McGinnis: Detroit Film Theatre presents nominated short subjectsWritten by Jeff McGinnis | | email@example.com
The first dog ever created meets the first man ever created. A man thinking of suicide is asked to babysit his niece. An aging concert pianist searches for his wife. Maggie Simpson — yes, that Maggie Simpson — is forced to survive a stay at the Ayn Rand School for Tots.
It’s safe to say that the nominees for Best Animated and Live Action Short Film at this year’s Academy Awards are somewhat eclectic in subject matter. And area film fans will have the chance to experience them all at the Detroit Film Theatre (DFT) before the Feb. 24 Oscar ceremony.
Continuing a tradition that began in 2006, the DFT — part of the Detroit Institute of Arts (DIA) — will present all 10 films nominated in both categories in a one-night program every weekend, through Feb. 17. Elliot Wilhelm, the film curator of the DIA, said in an interview with Toledo Free Press Star, said that the event is consistently one of the theater’s most popular, regularly selling out.
“The program does well all around the country. But one of the things that seems to be most appealing to Detroiters is that we present it all in one big program, rather than dividing the live action and animation into two separate performances. In most cities, you have to buy a ticket to go to either one or the other, and two tickets if you want to see both. But we feel that people want to make an evening of it, or day of it,” Wilhelm said.
But for true Oscar completists, at least one more trip will be required. This year, for the first time, the DFT will be showing all five nominees in the Best Documentary Short category, as well, in a one-time performance on Thursday, Feb. 21 at 8 p.m.
“One of the reasons we have to do that is, at a certain point, it simply becomes too long. The program with the live action shorts and the animated shorts, just this year with the 10 nominees, comes to about three hours. Which is eminently doable for an audience, particularly with a break in the middle. The documentary program this year, all by itself, runs close to four hours,” Wilhelm said.
“The thing is, you never really know what those running times are gonna be when you book the program, because we don’t know what’s gonna be nominated.

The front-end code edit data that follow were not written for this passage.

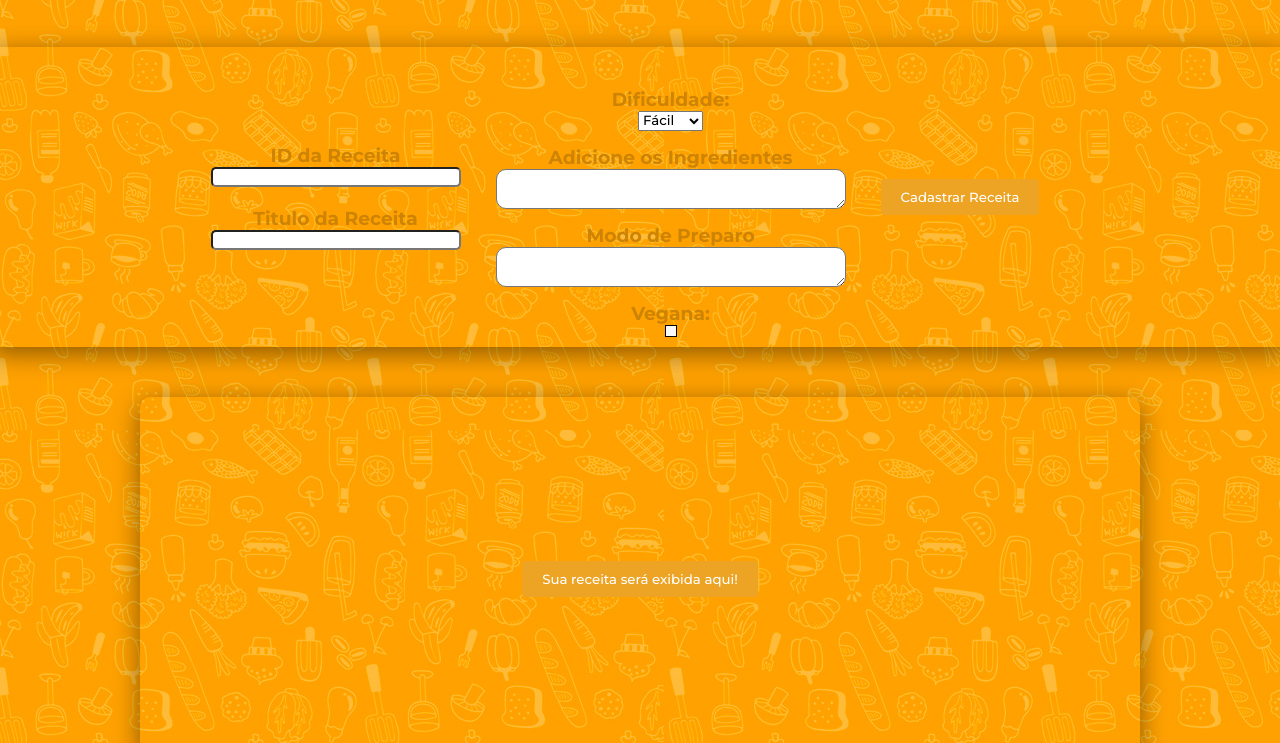
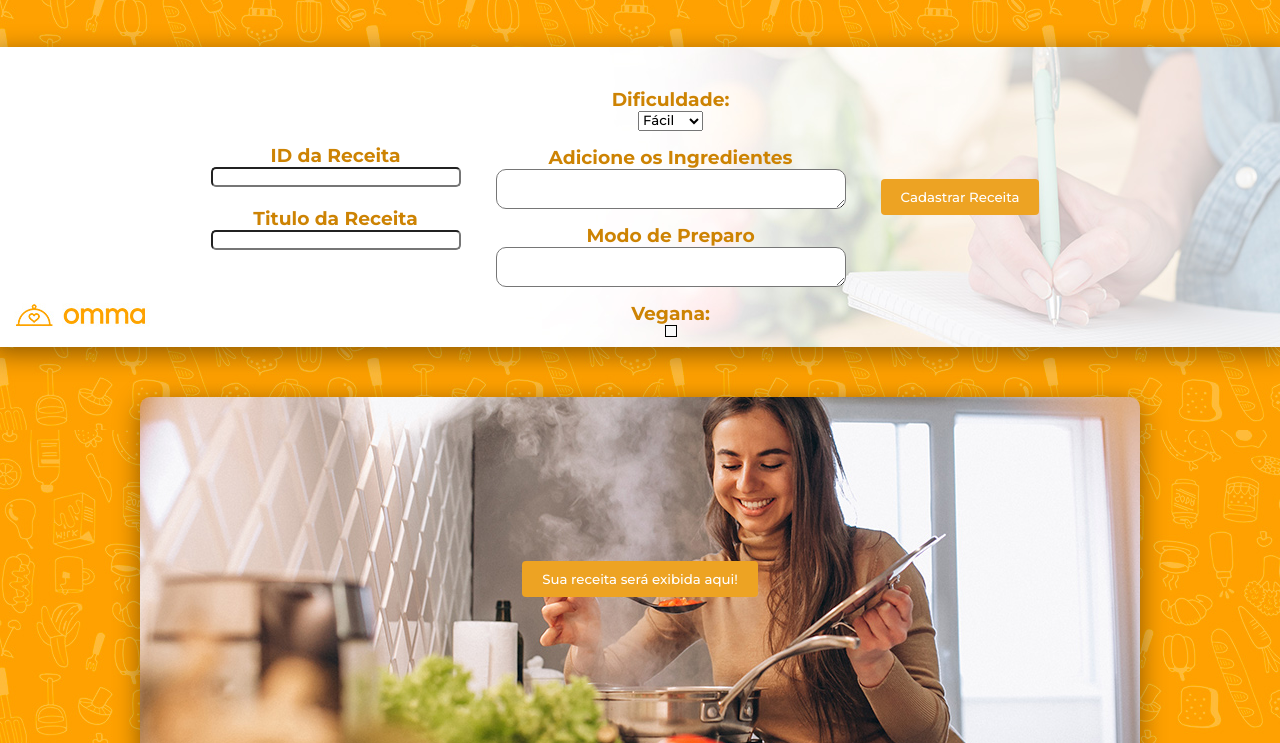
Before and after one commit to eupivotto/SistemaCadastroReceitas-OMMA, a plain HTML site: page index.html in a window 1280 px wide. Shown: the part 209-952 px from the top of the page. Drawn offline with nearby package versions, Linux system fonts and the light colour scheme.

Commit message:
Update style.css

```diff
--- a/css/style.css
+++ b/css/style.css
@@ -57,7 +57,7 @@ header img{
     height: 300px;
     padding-top: 20px;
     padding-bottom: 20px;
-    background-image: url(..img/bg-form.jpg);
+    background-image: url(../img/bg-form.jpg);
     border-radius: 10px;
     box-shadow: 0px 6px 27px 0px rgba(0,0,0,0.47);
     -webkit-box-shadow: 0px 6px 27px 0px rgba(0,0,0,0.47);
@@ -165,7 +165,7 @@ input[type="number"]{
     justify-content: center;
     width: 1000px;
     height: 450px;
-    background-image: url(..img/bg-container.jpg);
+    background-image: url(../img/bg-container.jpg);
     border-radius: 10px;
     box-shadow: 0px 6px 27px 0px rgba(0,0,0,0.47);
     -webkit-box-shadow: 0px 6px 27px 0px rgba(0,0,0,0.47);
```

But this year, the nominees in the documentary category just ended up being exceptionally long, whereas the nominees in the animation category are as short as two minutes this year.”
Another unknown is how popular the documentaries will be in comparison to their fictional counterparts. While the showing of the traditional shorts has consistently been one of the institute’s most popular events, Wilhelm noted how the performance of the docs is a bit of a gamble, though a measured one.
“Documentaries have been taken much more seriously and have been much more successful in terms of getting theatrical releases and doing well in the box office department than they have in decades past. So I absolutely have high hopes for that program.”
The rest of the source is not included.